The Kepler telescope has observed the effects of a dead star bending the light of it's companion star, through the immense gravitational forces it harbors.
NASA’s Kepler space telescope has observed, through use of the UV-activity data supplied by Cornell University, that a dead star called KOI-256 is warping the light coming from its red dwarf companion star.
The dead star, otherwise known as a white dwarf, is the burnt out remains of a star of similar size to that of our sun. White dwarves are composed of highly compressed matter and though they are about the size of the earth, they have the equivalent mass of our sun. Because of this, even though the red dwarf is much larger, it actually orbits the white dwarf. This immense gravity well caused by the white dwarf is what creates the warping effect: The dwarf’s gravitational pull literally bends the light that passes around it, so the light from the companion star looks bent as well, like looking at it through a rounded lens.
Artist's conception of the warped light
Jim Fuller, graduate student and co-author of the study, explains the fascinating properties of the star system: The red dwarf orbits the white dwarf at close range in just 1.4 days.

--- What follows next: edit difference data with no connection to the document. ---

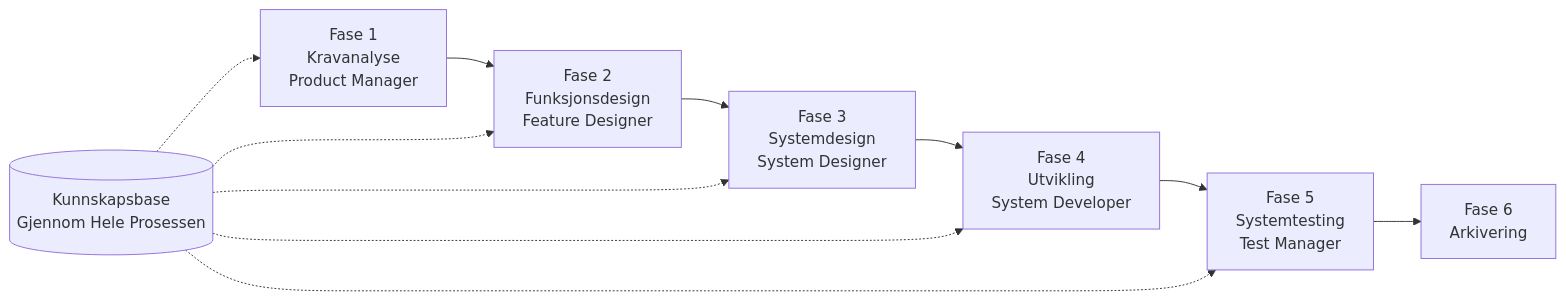
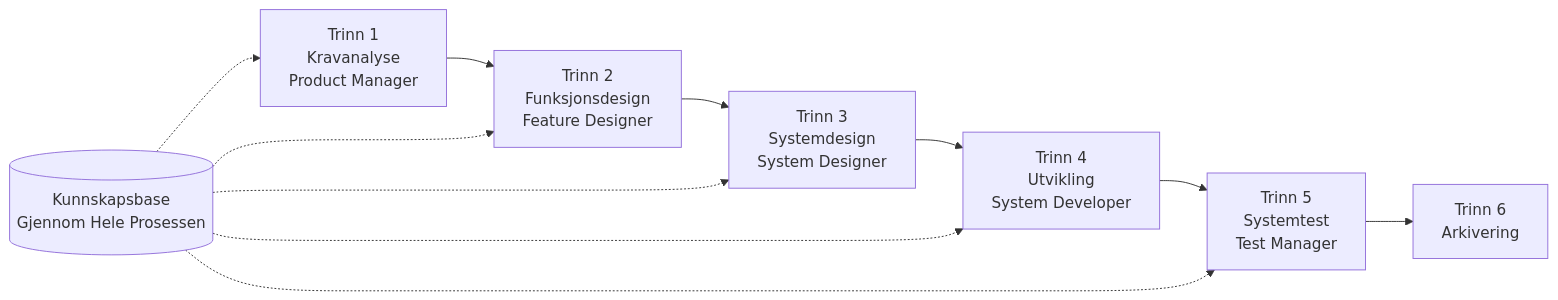
Before and after one commit to charlesmu99/speccrew: the diagram in docs/GETTING-STARTED.no.md, drawn with Mermaid. The commit also changed other lines of this file and 32 other files, not shown here.

Commit message:
feat(system-developer): optimize Agent definition and split desktop/review Skills

````diff
--- a/docs/GETTING-STARTED.no.md
+++ b/docs/GETTING-STARTED.no.md
@@ -70,14 +144,14 @@
 ```mermaid
 flowchart LR
-    PRD[Fase 1<br/>Kravanalyse<br/>Product Manager] --> FD[Fase 2<br/>Funksjonsdesign<br/>Feature Designer]
-    FD --> SD[Fase 3<br/>Systemdesign<br/>System Designer]
-    SD --> DEV[Fase 4<br/>Utvikling<br/>System Developer]
-    DEV --> TEST[Fase 5<br/>Systemtesting<br/>Test Manager]
-    TEST --> ARCHIVE[Fase 6<br/>Arkivering]
+    PRD[Trinn 1<br/>Kravanalyse<br/>Product Manager] --> FD[Trinn 2<br/>Funksjonsdesign<br/>Feature Designer]
+    FD --> SD[Trinn 3<br/>Systemdesign<br/>System Designer]
+    SD --> DEV[Trinn 4<br/>Utvikling<br/>System Developer]
+    DEV --> TEST[Trinn 5<br/>Systemtest<br/>Test Manager]
+    TEST --> ARCHIVE[Trinn 6<br/>Arkivering]
     
     KB[(Kunnskapsbase<br/>Gjennom Hele Prosessen)] -.-> PRD
     KB -.-> FD
     KB -.-> SD
     KB -.-> DEV
     KB -.-> TEST
 ```
````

Fuller says this is indicative of a previous “common-envelope” phase in the system, where the red dwarf orbited the other star within the outer layers of its atmosphere (this being before it died). Furthermore, the immense gravity of the white dwarf means the red dwarf will one day be caught in its gravity well and will be systematically stripped of mass until it forms a disc of hot matter

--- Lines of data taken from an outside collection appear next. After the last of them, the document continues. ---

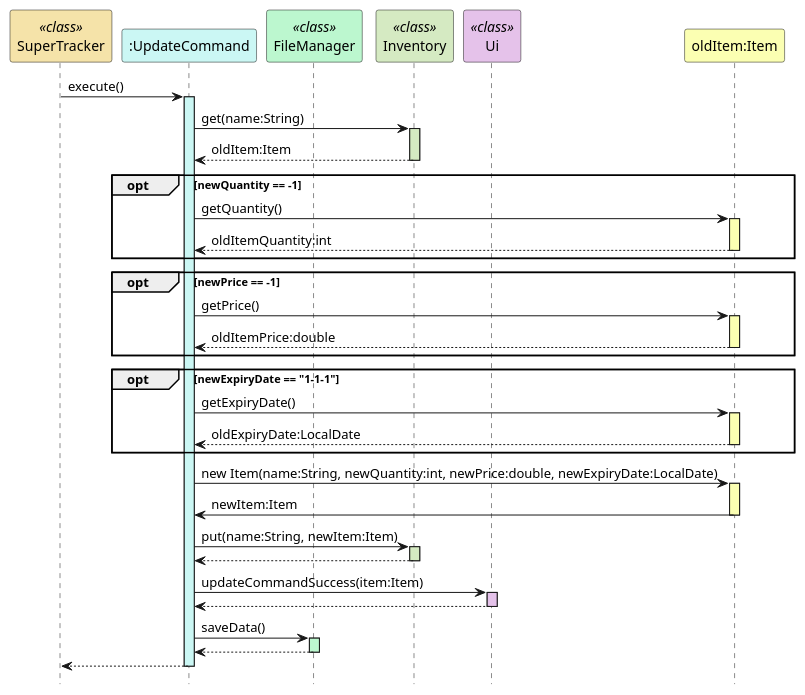
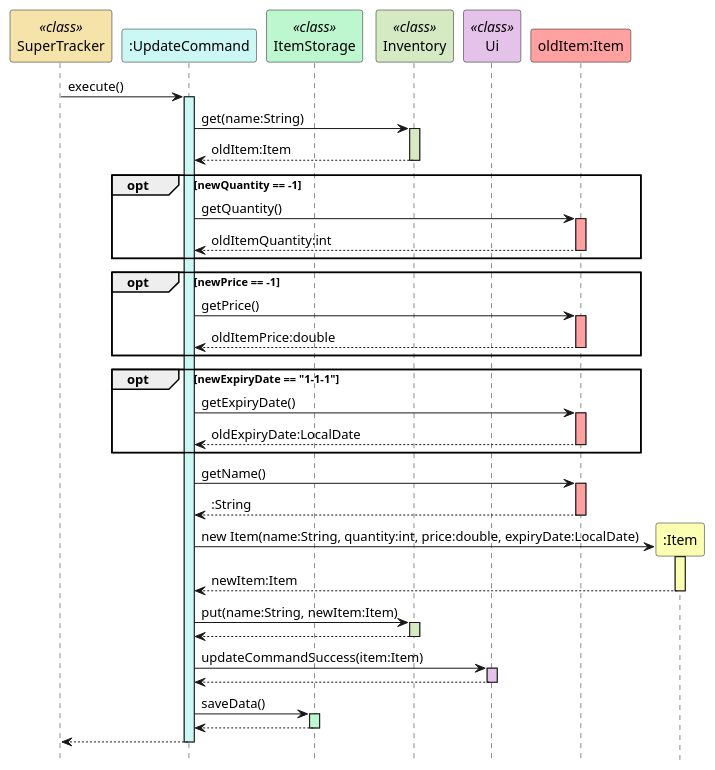
Before and after one commit to rismm/tp: the second of 2 diagrams in docs/uml-diagrams/UpdateCommand.puml, drawn with PlantUML. The commit also changed other lines of this file and 19 other files, not shown here.

```diff
--- a/docs/uml-diagrams/UpdateCommand.puml
+++ b/docs/uml-diagrams/UpdateCommand.puml
@@ -63,62 +67,67 @@
 @startuml
 hide footbox
 participant "SuperTracker" as SuperTracker <<class>> #f5e3a9
 participant ":UpdateCommand" as UpdateCommand #cbf7f4
-participant "FileManager" as FileManager <<class>> #bcf7cf
+participant "ItemStorage" as ItemStorage <<class>> #bcf7cf
 participant "Inventory" as Inventory <<class>> #d5eac2
 participant "Ui" as Ui <<class>> #e5c2ea
-participant "oldItem:Item" as Item #fbffb2
+participant "oldItem:Item" as oldItem #ffa1a1
+participant ":Item" as Item #fbffb2
 
 SuperTracker -> UpdateCommand : execute()
 activate UpdateCommand #cbf7f4
 
 UpdateCommand -> Inventory : get(name:String)
 activate Inventory #d5eac2
 Inventory --> UpdateCommand : oldItem:Item
 deactivate Inventory
 
 opt newQuantity == -1
-    UpdateCommand -> Item: getQuantity()
-    activate Item #fbffb2
-    Item --> UpdateCommand: oldItemQuantity:int
-    deactivate Item
+    UpdateCommand -> oldItem: getQuantity()
+    activate oldItem #ffa1a1
+    oldItem --> UpdateCommand: oldItemQuantity:int
+    deactivate oldItem
 end
 
 opt newPrice == -1
-    UpdateCommand -> Item: getPrice()
-    activate Item #fbffb2
-    Item --> UpdateCommand: oldItemPrice:double
-    deactivate Item
+    UpdateCommand -> oldItem: getPrice()
+    activate oldItem #ffa1a1
+    oldItem --> UpdateCommand: oldItemPrice:double
+    deactivate oldItem
 end
 
 opt newExpiryDate == "1-1-1"
-    UpdateCommand -> Item: getExpiryDate()
-    activate Item #fbffb2
-    Item --> UpdateCommand: oldExpiryDate:LocalDate
-    deactivate Item
+    UpdateCommand -> oldItem: getExpiryDate()
+    activate oldItem #ffa1a1
+    oldItem --> UpdateCommand: oldExpiryDate:LocalDate
+    deactivate oldItem
 end
 
-UpdateCommand -> Item : new Item(name:String, newQuantity:int, newPrice:double, newExpiryDate:LocalDate)
+UpdateCommand -> oldItem: getName()
+activate oldItem #ffa1a1
+oldItem --> UpdateCommand: :String
+deactivate oldItem
+
+UpdateCommand -> Item ** : new Item(name:String, quantity:int, price:double, expiryDate:LocalDate)
 activate Item #fbffb2
-Item -> UpdateCommand : newItem:Item
+Item --> UpdateCommand : newItem:Item
 deactivate Item
-
 
 UpdateCommand -> Inventory : put(name:String, newItem:Item)
 activate Inventory #d5eac2
 Inventory --> UpdateCommand
 deactivate Inventory
 
 UpdateCommand -> Ui : updateCommandSuccess(item:Item)
 activate Ui #e5c2ea
 Ui --> UpdateCommand
 deactivate Ui
 
-UpdateCommand -> FileManager : saveData()
-activate FileManager #bcf7cf
-FileManager --> UpdateCommand
-deactivate FileManager
+UpdateCommand -> ItemStorage : saveData()
+activate ItemStorage #bcf7cf
+ItemStorage --> UpdateCommand
+deactivate ItemStorage
 
 UpdateCommand --> SuperTracker
 deactivate UpdateCommand
 @enduml
```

"This system is especially exciting because it allows us to accurately characterize the peaceful state of these systems before the violent mass-transfer phase begins," says Fuller.